The 2017 CPA Exam changes are going into effect Q2 of next year. If you’re a current college student who’s about to graduate within the next 6 months, you may be able to take the exam now and pass before the changes take place. Here’s how.


Most states require candidates to have at least 150 credit hours to be eligible to sit for the CPA Exam.

In other words, candidates have to wait until they have completed all of the necessary educational requirements. For many, this means applying for the CPA Exam only after they have graduated and finished classes to fulfill the extra credit hours. However, if you’re in a provisionary state, this doesn’t have to be the case! 


In certain states, you can sit for the CPA Exam before meeting the educational requirements

These states, known as provisionary states, are states that give CPA Exam candidates a provisionary period to sit for the exam before they have officially completed meeting the educational requirements. For example, North Dakota has a provisionary period of 180 days, or 6 months. So if you’re due to meet the 150 credit hours and graduate in June 2016, you can actually sit for the Exam now! You simply go to the provisionary state’s Board of Accountancy website and fill out the proper paperwork. 


There is, however, one small catch. 
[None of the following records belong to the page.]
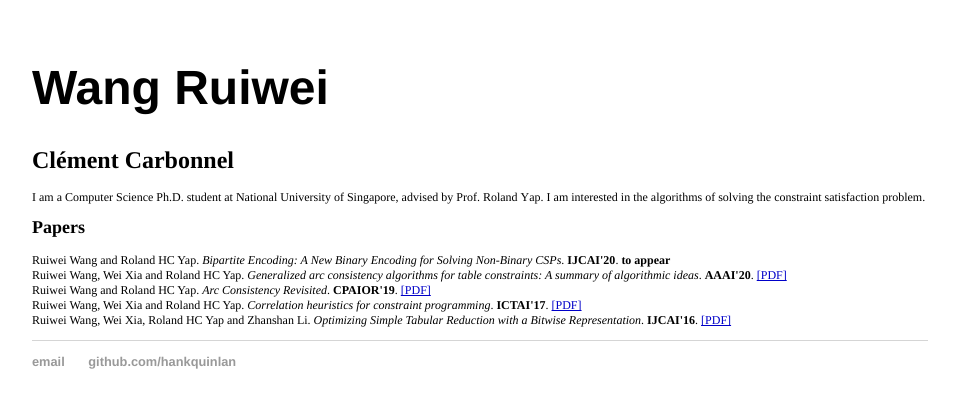
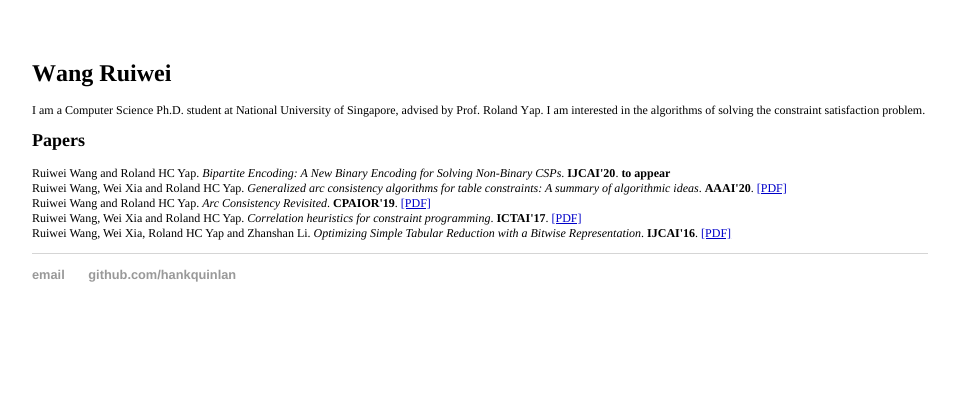
Before and after one commit to WangRuiwei/WangRuiwei.github.io, a Jekyll site: the page built from index.html, in a window 1280 px wide. Shown: the top 408 px of the page, without its empty margins (160-1115 px from the left). Built offline with Jekyll 4.4.1, drawn with Linux system fonts in a browser that asks for light colours.

Commit message:
Update index.html

```diff
--- a/index.html
+++ b/index.html
@@ -3,8 +3,7 @@ layout: default
 title: Wang Ruiwei
 ---
 <div class="blurb">
-<h1>Wang Ruiwei</h1>
-<h1 style="margin: 0.0px 0.0px 16.1px 0.0px; line-height: 28.0px; font: 24.0px Times; color: #000000; -webkit-text-stroke: #000000"><span class="s1"><b>Clément Carbonnel</b></span></h1>
+<h1 style="margin: 0.0px 0.0px 16.1px 0.0px; line-height: 28.0px; font: 24.0px Times; color: #000000; -webkit-text-stroke: #000000"><span class="s1"><b>Wang Ruiwei</b></span></h1>
 <p class="p2"><span class="s1">I am a Computer Science Ph.D. student at National University of Singapore, advised by Prof. Roland Yap. I am interested in the algorithms of solving the constraint satisfaction problem.</span></p>
 <h2 style="margin: 0.0px 0.0px 14.9px 0.0px; line-height: 22.0px; font: 18.0px Times; color: #000000; -webkit-text-stroke: #000000"><span class="s1"><b>Papers</b></span></h2>
 <p class="p2">
```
You won’t be able to receive your scores for the section(s) that you tested for until you have fulfilled the educational requirements. If we were to follow our previous example, this means that you will not find out whether you passed the section(s) you took until you have graduated in June 2016. But do not let this deter you from considering taking the exam early. Here’s why.


Avoid the 2017 CPA Exam Changes

Get a head start so that you can either be done with the CPA Exam before Q2 of next year, or so you can avoid as much of the 2017 CPA Exam changes as possible. The strategy here is to sit for the sections of the exam that will have the biggest changes in 2017 first (BEC and REG). That way, if you do have to test past Q1 of 2017, the remaining sections you have to take will be the ones least impacted by the changes (AUD and FAR). For more information on this strategy, see our blog, How Will the 2017 CPA Exam Affect You?

So even if you don’t know your scores until your graduation date, taking a section or two of the exam early will benefit you tremendously. If you find out that you passed those sections, great! If not, you will have a better understanding of your strengths and weaknesses and that’s a great advantage as a second-time test taker. The earlier you get started on your CPA Exam journey, the better—especially if you want to bypass the 2017 changes.


Here is a list of the provisionary states and the days allotted for each

Check out our video to learn more about provisionary states and how they can help you!

Washington 180 days
Colorado 60 days
North Dakota 180 days
South Dakota 100 days
Iowa 120 days
Minnesota 120 days
Missouri 60 days
Wisconsin 60 days
Indiana 60 days
Michigan 30 days
Maine 120 days
Tennessee 200 days
New York Anytime -- 120 credit hours must be complete